Desirable meat has a slightly acidic pH level, from 5.3 to 5.7, which is a result of the conversion of glycogen to lactic acid. Poor feeding or handling will mean that no glycogen is available, so lactic acid cannot be produced to lower the pH.[2] Stress ante mortem causes a depletion of glycogen stores in the liver and muscles. Thus the glucose normally used post mortem to produce ATP anaerobically and in turn resulting in lactic acid production before the development of rigor mortis, is unavailable. The muscle pH stays high (above 6.0), resulting in higher water-holding capacity (sticky protein) and more translucent muscle, which looks darker because light travels deeper into the muscle before being refracted.[3]
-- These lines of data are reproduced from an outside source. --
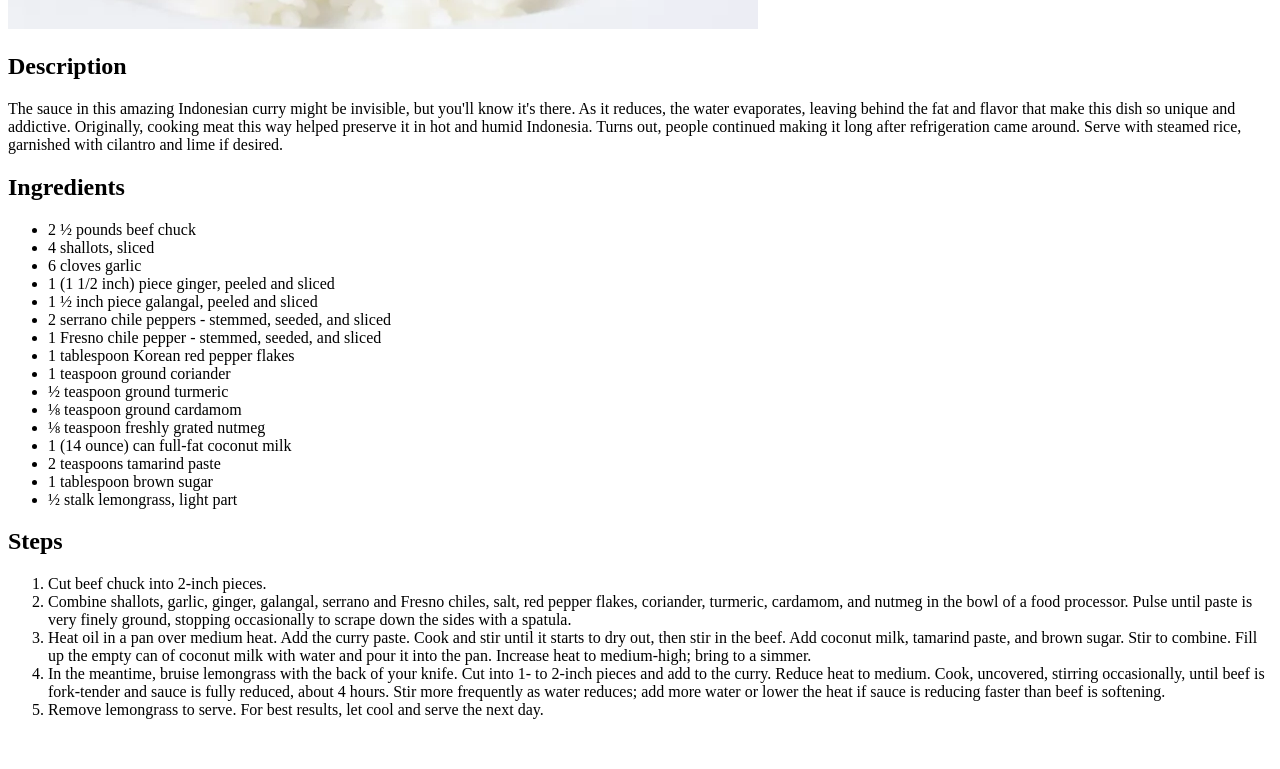
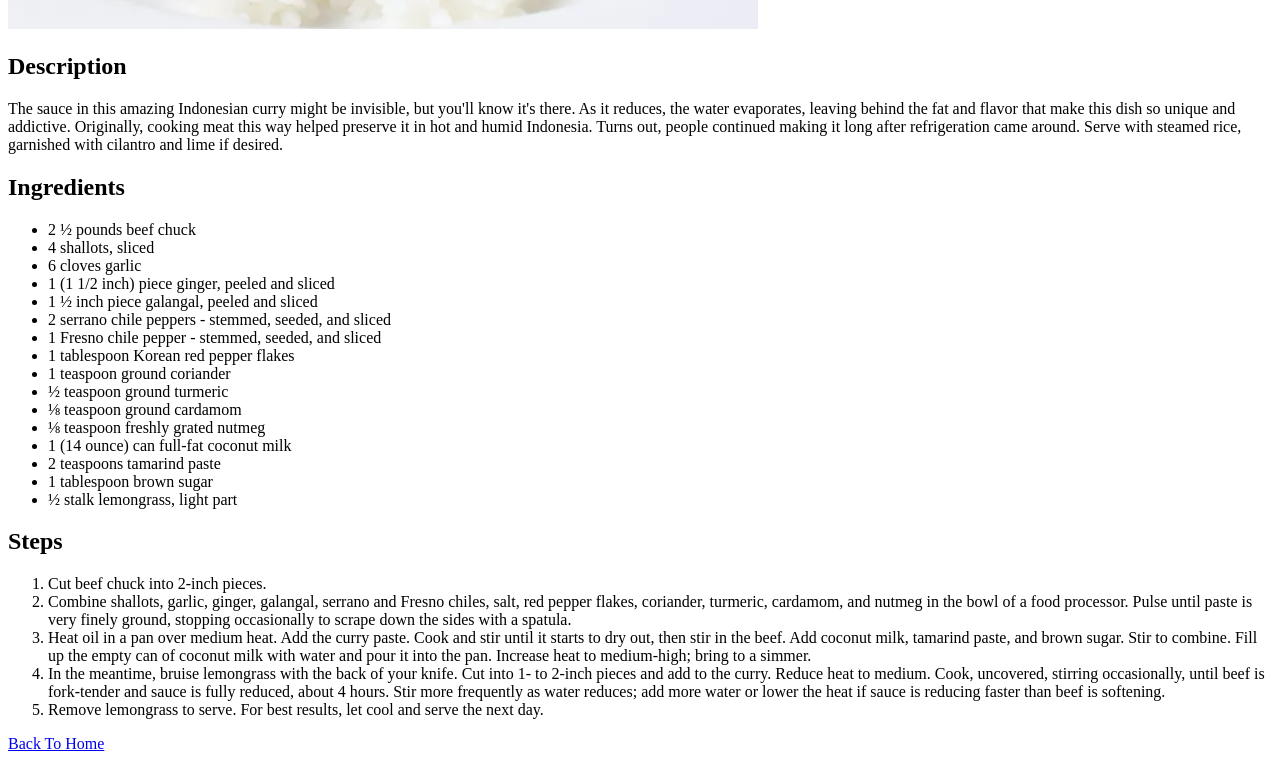
Before and after one commit to fath-nasrudin/odin-recipes, a plain HTML site: page recipes/beef-rendang.html in a window 1280 px wide. Shown: the part 801-1570 px from the top of the page. Before the commit the page ends 1536 px from the top, so only its background shows below. Drawn offline with Linux system fonts and the light colour scheme.

Commit message:
feat: add back to home link

```diff
--- a/recipes/beef-rendang.html
+++ b/recipes/beef-rendang.html
@@ -54,6 +54,8 @@
         is reducing faster than beef is softening.</li>
       <li>Remove lemongrass to serve. For best results, let cool and serve the next day.</li>
     </ol>
+
+    <p><a href="/">Back To Home</a></p>
   </body>
 
 </html>
```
To prevent and address darkcutting, it is suggested to keep the animals calm and well fed before culling. If the livestock do not consume enough nutrition, or deplete it while stressed by poor handling, the levels of glycogen will be reduced. Severe stress leads to a proportionate depletion in the animal's glycogen.[2][4]

See also

References

  1. ^ "Dark cutting beef – the economic loss". New South Wales Government. Retrieved 22 October 2019.
  2. ^ a b Littler, Brett; House, Jeffrey (June 2001). "Dark cutting beef - what is it?". New South Wales Government. Retrieved 22 October 2019.
  3. ^ McKinnon, Bill R. (March 1998). "Beef Quality Corner - "Dark Cutters" Livestock Update". Virginia Cooperative Extension.
  4. ^ "Dark cutting beef - managing cattle to reduce DCB". New South Wales Government. Retrieved 22 October 2019.